As the title suggests this is my first ever theatre review so please be nice if you have any feedback 😛
Last night I went to a one off performance of a production called Zip Zap Boing! It was part of a event called the Takeover which basically hands the theatre over to up and coming young writers, directors and actors which I think is a great idea! The set was pretty simple; a few stacks of chairs, a bench and a table, but seeing as how the plot revolves around a youth theatre group it makes sense to have as few props as possible.
The play began and from the way the characters entered the stage, without saying a word, you could tell what their personalities were like. From sensible to quiet, dramatic to mean, there was a nice range of personality traits that reflect the type of people who attend youth theatre groups. As someone who has previously attended a youth theatre group, I found the whole plot and characters to stir up feelings of nostalgia of my own experiences and made me miss the whole acting experience. As the plot progressed it was focussing less on the actual rehersal that the group were supposed to be doing and more on the personal dramas of the young people within the group. I think what made it most believable is that you could relate to each of the characters being portrayed by the young cast members; whether you saw a part of you in one of them, or you were reminded of someone you knew. For example the character I identified most with was the “sensible” character, the one who kept trying to get the group to focus on rehersals as that used to be the role I took up if our drama teacher was late or left us to rehearse without supervision.

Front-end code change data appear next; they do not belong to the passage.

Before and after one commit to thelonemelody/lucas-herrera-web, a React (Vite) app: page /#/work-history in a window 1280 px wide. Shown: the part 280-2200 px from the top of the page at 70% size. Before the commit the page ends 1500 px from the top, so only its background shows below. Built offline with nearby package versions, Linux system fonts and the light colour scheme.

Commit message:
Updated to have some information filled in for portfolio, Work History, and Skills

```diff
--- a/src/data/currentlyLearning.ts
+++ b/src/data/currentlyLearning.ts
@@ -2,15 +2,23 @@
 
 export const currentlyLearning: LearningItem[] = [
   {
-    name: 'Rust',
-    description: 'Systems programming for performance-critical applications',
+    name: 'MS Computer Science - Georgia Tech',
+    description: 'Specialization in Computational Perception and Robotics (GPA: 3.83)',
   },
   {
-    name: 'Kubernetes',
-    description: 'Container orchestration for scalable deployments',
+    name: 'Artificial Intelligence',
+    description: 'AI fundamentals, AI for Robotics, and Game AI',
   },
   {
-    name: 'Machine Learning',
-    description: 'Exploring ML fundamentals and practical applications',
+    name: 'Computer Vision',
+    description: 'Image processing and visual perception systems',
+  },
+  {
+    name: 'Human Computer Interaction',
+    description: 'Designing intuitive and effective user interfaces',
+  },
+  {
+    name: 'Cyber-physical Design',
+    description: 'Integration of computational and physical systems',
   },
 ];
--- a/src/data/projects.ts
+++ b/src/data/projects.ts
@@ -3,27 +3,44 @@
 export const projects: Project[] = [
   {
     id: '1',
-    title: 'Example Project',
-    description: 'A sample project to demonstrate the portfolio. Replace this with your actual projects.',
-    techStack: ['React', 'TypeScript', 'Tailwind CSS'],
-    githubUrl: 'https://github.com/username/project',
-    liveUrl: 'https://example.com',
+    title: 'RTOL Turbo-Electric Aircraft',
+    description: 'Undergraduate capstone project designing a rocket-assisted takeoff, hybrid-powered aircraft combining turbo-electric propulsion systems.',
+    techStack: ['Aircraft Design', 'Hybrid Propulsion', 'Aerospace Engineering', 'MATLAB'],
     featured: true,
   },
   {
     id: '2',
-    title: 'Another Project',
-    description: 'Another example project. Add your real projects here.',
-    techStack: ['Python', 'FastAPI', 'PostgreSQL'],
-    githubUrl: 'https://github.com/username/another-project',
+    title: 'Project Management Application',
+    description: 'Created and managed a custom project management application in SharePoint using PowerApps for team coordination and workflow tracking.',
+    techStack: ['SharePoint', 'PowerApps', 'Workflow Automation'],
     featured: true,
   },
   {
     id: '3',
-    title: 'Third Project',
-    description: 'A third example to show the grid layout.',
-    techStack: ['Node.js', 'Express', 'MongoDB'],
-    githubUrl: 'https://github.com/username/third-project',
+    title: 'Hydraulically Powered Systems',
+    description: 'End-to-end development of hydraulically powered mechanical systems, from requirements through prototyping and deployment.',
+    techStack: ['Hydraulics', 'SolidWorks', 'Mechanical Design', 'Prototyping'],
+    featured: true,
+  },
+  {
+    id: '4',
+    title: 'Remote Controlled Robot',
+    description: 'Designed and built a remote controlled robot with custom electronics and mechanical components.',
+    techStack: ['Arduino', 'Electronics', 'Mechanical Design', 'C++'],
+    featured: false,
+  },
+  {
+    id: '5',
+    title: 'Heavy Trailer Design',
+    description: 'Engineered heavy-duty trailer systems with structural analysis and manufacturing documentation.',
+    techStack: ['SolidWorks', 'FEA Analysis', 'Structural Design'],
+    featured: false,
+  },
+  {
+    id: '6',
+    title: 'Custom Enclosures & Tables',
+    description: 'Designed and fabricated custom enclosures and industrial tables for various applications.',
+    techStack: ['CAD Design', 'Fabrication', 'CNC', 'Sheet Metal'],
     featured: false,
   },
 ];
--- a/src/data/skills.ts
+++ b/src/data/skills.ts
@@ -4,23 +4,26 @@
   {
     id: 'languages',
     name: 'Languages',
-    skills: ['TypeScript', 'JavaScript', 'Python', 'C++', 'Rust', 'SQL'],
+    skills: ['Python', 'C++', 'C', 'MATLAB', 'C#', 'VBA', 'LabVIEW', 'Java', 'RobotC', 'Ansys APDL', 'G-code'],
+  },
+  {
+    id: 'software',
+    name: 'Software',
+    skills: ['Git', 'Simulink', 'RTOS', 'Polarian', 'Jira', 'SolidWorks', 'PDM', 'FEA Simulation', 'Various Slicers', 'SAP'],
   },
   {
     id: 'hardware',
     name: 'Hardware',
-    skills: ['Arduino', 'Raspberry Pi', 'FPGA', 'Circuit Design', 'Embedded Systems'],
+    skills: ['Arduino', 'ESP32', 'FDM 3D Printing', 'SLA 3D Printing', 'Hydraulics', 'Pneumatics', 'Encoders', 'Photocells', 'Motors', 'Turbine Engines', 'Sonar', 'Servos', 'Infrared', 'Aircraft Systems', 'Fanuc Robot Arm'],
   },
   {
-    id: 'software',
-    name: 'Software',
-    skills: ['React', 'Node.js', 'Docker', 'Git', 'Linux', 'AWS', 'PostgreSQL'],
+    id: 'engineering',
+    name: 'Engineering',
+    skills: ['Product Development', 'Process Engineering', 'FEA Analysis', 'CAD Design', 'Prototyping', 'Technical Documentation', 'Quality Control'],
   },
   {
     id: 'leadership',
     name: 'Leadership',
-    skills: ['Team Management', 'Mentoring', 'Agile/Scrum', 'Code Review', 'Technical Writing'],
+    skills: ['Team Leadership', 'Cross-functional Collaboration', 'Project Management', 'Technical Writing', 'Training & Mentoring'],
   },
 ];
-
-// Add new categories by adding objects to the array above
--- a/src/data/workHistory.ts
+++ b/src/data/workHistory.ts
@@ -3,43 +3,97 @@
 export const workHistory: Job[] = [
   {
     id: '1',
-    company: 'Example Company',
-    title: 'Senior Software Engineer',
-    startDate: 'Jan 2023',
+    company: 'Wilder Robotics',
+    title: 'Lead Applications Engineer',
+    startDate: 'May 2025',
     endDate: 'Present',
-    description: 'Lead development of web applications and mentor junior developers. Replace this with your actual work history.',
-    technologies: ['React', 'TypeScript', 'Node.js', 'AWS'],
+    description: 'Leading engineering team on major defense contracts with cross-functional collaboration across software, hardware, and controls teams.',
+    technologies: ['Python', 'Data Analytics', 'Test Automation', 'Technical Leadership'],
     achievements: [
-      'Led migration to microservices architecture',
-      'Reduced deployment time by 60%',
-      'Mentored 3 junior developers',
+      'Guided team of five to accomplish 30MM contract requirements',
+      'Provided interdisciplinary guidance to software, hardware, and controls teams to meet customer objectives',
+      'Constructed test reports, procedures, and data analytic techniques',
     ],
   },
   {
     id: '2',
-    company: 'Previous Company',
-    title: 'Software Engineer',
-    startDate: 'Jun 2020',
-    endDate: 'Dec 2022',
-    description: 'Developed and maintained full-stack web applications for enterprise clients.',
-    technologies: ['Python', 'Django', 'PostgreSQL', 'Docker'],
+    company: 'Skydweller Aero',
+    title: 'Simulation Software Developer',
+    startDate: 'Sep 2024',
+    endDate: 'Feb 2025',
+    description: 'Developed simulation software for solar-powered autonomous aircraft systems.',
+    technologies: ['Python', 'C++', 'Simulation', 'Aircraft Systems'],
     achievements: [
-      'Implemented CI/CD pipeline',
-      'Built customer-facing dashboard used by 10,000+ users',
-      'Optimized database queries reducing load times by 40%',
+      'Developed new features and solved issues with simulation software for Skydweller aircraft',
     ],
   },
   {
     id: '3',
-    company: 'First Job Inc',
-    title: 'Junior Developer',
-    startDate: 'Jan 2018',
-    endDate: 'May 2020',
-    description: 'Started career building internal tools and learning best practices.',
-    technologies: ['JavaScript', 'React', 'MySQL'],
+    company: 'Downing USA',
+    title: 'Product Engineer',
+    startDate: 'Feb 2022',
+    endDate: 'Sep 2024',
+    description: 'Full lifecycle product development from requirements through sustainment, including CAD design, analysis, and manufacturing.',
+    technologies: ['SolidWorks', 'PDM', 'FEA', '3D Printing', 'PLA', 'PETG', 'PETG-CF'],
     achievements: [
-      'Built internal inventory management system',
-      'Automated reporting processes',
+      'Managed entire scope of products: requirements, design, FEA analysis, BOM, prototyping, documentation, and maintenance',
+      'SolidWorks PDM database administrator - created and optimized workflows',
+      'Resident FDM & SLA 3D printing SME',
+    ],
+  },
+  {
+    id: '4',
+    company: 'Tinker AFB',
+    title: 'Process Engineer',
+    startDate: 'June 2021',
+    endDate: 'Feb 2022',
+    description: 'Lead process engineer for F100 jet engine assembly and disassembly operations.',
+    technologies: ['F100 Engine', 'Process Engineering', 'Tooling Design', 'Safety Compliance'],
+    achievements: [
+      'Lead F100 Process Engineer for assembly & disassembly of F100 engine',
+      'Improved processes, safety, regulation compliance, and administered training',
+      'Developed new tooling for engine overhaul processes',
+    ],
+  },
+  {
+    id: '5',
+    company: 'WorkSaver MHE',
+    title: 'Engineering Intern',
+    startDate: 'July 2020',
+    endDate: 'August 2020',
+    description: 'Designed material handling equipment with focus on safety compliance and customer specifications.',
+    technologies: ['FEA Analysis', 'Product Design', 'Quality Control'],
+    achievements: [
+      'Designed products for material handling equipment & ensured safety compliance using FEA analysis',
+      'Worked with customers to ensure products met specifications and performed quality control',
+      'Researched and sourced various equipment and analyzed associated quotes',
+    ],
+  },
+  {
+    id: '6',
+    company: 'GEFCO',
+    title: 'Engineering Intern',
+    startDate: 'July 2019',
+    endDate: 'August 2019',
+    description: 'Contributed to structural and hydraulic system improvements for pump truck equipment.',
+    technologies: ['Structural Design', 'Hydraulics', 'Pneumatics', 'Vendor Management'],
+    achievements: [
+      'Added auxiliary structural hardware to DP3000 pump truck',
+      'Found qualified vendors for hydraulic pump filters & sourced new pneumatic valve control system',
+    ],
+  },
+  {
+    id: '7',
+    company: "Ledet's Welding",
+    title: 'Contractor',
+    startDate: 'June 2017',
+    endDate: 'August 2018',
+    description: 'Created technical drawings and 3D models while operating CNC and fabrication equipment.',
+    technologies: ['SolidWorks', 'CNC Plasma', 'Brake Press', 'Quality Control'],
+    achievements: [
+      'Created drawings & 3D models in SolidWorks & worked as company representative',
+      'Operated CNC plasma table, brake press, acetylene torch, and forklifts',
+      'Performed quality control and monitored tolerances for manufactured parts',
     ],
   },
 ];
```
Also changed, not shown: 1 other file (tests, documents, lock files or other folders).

The cast themselves I feel did an excellent job. For most of them this probably would have been their first performance on this scale so they did a brilliant job to not let their nerves get the better of them. There were times of course where they got a little tongue-tied however the recovered incredibly well. They all worked well together to put on this short 45 minute performance and you can tell they get on like a house on fire behind the scenes which is always lovely to see. Of course they wouldn’t have been able to do a great job if the script wasn’t very good, so I would like to congratulate the writers as they managed to capture the escense of a youth theatre group perfectly in their words, and also well done to the director as without their direction the performance could have been so flat and boring.
The performance made me feel nostalgic, it made me laugh. I’ll be honest, I wasn’t expecting it to be as good as it was but I think that just goes to show how important it is to invest in the theatre stars of the future; not just the actors but also the writers, directors, casting directors and everyone else who works extremely hard behind the scenes to make all theatre performances great! If you ever have the chance to support youth theatre performances I urge you to do so as I think you may be pleasantly surprised by what you go to see.